I was born into what I think is a “traditional family”. The type of family where the father went to work and mother stayed home to raise the children. At the time, I didn't think much of it – it was common back then … something that managed to survive many generations before being suddenly tossed aside to make way for the new-age family. Once we were old enough to care for ourselves, mother took on a job here or there – something to pass the time while we were at school. That's about the time when the term “Latchkey Kid” became popular again, after a lengthy hibernation post-war. The television would play various commercials regarding the state of the Latchkey Kid, making it sound like some sort of incurable infection. My sister and I often came home to an empty house, but I would not label myself … I was not a Latchkey Kid – I was just a kid following the necessary changes this world consistently creates.
Presently, with the rising cost of living, few people can survive being a traditional family – it takes two incomes to make ends meet. Fathers and mothers, alike, trudge off to their jobs, leaving kids alone or in child care facilities, to be raised by others. The cost of the child care almost defeats the purpose of working, but for that little extra income, families grit their teeth, dig in their heels and get to work. After work, too tired to cook, it's fried chicken, or pizza, or whatever other meal can be concocted from the stack of take-out menus. It's a rather gloomy process.
I've always admired the art of the traditional family. Of course, my mind has been poisoned into submission by television programs like “Happy Days” that made the traditional family seem so perfectly … perfect. I know families struggled back then – even more so than today, despite the modern-day expenses we pay for satellite television, internet usage, and cellphones, but one thing that wasn't missing – in my own family, at least - was the comfort of knowing that there would always be someone at home. I remember walking in the door, the savoury scent of pot roast greeting me like a warm hug. Not too many years later, I would get home and pop a pizza pocket into the microwave.

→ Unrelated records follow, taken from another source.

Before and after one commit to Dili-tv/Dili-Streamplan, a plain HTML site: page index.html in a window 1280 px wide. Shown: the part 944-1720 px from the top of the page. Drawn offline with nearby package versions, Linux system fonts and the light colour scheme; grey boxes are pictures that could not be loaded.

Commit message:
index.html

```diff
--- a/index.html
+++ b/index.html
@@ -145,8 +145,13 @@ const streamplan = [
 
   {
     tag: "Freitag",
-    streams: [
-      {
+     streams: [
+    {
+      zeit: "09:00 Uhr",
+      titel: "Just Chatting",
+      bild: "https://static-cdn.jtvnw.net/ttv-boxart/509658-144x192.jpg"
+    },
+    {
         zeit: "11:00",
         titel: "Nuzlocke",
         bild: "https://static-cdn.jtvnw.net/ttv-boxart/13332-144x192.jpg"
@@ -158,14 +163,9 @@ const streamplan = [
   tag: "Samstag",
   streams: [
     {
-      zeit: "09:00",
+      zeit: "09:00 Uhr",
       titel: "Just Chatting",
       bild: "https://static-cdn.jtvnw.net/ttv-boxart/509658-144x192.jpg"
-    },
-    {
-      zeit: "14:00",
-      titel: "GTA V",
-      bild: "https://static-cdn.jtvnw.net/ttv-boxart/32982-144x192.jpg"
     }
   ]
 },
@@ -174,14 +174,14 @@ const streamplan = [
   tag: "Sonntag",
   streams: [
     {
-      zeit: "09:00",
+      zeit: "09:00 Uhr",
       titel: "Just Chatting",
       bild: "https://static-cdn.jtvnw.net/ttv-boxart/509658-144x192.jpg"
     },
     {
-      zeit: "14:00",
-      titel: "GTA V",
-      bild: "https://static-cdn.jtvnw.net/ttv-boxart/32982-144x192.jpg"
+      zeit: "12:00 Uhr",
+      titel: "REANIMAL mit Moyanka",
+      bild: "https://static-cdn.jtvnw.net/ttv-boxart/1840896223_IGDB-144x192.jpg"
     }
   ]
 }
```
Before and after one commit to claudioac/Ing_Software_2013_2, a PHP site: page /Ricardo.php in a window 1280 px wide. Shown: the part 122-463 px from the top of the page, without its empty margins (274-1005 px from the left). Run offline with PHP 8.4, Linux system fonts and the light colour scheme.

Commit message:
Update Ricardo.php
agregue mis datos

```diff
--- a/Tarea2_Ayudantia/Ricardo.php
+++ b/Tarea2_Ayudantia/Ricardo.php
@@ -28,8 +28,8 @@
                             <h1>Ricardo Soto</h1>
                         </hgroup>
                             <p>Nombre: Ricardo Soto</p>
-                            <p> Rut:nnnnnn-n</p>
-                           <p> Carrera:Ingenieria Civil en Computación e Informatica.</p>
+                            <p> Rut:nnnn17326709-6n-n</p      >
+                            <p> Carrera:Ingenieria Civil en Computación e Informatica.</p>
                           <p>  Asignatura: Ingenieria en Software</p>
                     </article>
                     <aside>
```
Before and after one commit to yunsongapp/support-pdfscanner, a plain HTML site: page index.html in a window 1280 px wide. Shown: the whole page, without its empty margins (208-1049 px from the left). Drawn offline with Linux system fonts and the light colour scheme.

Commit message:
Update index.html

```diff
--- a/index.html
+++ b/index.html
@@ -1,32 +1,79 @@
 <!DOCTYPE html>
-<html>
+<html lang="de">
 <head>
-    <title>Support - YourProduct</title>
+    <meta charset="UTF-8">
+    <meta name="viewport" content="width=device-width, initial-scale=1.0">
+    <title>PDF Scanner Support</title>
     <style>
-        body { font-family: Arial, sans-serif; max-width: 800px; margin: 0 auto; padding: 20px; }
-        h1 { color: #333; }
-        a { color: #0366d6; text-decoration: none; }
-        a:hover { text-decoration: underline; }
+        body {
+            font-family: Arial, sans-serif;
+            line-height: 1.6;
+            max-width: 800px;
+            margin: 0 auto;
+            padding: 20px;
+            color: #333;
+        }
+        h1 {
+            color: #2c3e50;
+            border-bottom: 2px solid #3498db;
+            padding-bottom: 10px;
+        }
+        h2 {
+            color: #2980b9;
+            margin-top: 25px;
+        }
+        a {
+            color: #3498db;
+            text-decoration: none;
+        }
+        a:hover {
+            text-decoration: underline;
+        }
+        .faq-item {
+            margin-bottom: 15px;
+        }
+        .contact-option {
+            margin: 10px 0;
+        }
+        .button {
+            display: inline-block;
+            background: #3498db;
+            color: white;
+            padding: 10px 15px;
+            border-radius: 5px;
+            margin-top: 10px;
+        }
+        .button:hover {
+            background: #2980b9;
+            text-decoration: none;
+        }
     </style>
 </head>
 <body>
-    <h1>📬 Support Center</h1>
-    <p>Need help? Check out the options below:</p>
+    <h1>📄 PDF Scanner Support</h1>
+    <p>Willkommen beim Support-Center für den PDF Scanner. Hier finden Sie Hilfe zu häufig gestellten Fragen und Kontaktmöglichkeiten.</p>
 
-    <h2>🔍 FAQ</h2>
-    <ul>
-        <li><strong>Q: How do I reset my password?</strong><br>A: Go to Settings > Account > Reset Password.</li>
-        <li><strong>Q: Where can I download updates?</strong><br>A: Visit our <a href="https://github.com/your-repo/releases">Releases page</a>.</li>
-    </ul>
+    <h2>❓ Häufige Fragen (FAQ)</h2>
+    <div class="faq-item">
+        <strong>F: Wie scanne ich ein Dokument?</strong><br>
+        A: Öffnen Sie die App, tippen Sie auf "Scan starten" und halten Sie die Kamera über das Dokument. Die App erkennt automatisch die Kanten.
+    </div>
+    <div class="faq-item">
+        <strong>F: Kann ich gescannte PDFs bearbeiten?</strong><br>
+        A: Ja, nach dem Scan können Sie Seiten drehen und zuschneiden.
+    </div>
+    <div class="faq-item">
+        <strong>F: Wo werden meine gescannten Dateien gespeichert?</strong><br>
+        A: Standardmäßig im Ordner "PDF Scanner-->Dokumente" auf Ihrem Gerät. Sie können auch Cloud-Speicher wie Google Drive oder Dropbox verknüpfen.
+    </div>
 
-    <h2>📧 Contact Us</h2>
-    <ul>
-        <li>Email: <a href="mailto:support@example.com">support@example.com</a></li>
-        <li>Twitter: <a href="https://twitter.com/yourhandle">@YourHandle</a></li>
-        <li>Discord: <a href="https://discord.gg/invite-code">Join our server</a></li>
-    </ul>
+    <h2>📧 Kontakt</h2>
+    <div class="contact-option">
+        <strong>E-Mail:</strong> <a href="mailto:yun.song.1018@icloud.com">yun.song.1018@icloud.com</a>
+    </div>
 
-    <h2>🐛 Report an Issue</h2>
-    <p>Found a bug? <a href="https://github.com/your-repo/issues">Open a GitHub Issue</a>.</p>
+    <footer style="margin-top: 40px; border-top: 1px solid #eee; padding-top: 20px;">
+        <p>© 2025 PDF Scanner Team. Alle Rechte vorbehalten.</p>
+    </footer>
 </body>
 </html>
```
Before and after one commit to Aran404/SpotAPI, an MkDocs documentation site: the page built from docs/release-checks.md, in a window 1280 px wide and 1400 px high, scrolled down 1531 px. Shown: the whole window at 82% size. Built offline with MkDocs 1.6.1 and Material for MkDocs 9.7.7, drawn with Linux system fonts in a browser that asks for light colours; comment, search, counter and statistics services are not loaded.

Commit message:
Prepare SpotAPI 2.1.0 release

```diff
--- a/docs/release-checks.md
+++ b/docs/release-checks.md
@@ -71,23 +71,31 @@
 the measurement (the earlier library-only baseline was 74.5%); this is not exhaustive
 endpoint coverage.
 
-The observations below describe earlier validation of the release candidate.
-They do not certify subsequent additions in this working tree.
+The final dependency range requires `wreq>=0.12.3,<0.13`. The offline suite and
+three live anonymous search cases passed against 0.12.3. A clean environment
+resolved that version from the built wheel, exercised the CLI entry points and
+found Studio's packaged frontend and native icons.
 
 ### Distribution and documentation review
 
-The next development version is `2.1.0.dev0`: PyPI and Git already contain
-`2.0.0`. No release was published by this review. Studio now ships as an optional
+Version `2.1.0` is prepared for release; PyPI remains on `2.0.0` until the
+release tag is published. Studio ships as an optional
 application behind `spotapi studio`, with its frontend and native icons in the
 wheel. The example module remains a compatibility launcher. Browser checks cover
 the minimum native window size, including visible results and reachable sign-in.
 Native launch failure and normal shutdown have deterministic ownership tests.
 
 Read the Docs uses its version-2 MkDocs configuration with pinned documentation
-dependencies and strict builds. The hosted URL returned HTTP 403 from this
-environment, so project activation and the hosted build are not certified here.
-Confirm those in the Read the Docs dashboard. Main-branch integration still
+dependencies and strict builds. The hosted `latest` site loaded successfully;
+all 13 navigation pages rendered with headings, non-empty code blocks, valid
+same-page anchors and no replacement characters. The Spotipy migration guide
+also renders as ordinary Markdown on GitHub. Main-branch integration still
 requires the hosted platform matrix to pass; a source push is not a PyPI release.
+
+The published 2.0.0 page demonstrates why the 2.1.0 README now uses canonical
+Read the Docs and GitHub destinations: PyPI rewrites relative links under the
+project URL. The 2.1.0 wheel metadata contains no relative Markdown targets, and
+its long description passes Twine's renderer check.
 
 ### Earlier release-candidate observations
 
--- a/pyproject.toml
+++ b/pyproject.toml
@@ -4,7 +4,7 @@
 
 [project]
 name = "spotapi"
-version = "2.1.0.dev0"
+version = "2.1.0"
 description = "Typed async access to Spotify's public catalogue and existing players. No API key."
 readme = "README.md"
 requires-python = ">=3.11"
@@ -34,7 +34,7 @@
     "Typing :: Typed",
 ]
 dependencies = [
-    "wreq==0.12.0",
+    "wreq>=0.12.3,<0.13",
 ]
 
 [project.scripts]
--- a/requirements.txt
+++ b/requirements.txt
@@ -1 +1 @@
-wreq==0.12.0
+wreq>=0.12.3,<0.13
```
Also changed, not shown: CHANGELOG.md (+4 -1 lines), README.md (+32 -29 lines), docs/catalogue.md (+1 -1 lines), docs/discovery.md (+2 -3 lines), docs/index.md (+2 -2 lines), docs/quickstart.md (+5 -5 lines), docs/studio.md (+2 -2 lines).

Am I saying mothers should stay home? Absolutely not! I'm all for equality and allowing women to become successful in the workforce … women, in general, have fought too hard and long for that right, but that's just not me. I am one of the fortunate ones because I work from home. I'm here when my children get off the school bus, and because I am privileged, I can make sure that they are greeted with the comforting aroma of a home-cooked meal, or at the very least, a warm hug and a “welcome home”.
Colleen Ludgate, Editor, FunAdvice.com